Saved data entries
^^^^^^^^
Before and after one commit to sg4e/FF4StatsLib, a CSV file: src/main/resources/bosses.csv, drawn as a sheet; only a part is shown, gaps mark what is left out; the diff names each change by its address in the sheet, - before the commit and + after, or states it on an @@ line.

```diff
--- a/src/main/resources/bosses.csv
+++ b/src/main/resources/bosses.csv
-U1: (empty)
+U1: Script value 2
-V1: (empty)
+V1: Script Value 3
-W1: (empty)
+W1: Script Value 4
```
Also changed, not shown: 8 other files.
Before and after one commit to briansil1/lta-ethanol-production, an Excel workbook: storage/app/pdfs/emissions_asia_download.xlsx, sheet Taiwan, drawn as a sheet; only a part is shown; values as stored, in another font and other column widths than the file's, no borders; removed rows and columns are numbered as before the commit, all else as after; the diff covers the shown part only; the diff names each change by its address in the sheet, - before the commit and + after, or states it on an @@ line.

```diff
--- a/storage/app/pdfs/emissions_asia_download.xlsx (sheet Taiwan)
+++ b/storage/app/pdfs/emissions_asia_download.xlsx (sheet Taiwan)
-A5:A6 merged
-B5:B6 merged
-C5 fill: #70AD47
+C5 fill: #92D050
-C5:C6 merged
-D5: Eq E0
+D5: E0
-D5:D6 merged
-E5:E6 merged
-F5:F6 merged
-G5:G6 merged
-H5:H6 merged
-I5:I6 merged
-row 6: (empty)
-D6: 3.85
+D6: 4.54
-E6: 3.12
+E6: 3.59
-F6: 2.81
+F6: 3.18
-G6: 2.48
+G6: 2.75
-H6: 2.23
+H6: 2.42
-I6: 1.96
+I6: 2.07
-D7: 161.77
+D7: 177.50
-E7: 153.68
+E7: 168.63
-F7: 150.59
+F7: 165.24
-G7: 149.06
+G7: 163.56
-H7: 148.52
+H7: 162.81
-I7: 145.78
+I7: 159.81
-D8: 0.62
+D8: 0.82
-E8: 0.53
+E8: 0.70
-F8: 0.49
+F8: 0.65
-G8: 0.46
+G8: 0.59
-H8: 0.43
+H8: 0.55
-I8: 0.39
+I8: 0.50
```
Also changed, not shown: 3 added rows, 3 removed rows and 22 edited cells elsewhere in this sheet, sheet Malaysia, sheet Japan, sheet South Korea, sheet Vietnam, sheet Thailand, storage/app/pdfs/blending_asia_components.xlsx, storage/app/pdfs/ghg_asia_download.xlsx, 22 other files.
^^^^^^^^
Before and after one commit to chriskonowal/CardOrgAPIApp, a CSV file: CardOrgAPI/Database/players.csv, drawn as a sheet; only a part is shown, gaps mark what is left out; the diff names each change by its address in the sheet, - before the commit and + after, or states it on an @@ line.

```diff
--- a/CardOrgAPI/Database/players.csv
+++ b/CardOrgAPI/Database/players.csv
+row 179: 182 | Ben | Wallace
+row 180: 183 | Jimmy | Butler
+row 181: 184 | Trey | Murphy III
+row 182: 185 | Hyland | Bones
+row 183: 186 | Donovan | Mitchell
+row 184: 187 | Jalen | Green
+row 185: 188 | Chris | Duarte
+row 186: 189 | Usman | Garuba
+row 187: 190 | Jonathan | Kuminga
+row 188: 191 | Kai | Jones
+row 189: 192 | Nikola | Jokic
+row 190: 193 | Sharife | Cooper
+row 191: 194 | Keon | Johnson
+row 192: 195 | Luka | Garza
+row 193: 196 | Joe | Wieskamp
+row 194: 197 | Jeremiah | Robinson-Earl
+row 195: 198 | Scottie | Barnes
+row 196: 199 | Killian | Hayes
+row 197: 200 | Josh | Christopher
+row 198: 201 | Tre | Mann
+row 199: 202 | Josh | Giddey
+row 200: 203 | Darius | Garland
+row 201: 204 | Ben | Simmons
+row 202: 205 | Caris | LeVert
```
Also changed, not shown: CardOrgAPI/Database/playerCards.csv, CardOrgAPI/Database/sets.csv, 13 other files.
^^^^^^^^
• **What is being asked**: Check each line above for the word "merged" and say how many have it, with nothing else.

• **Response to this task**: 9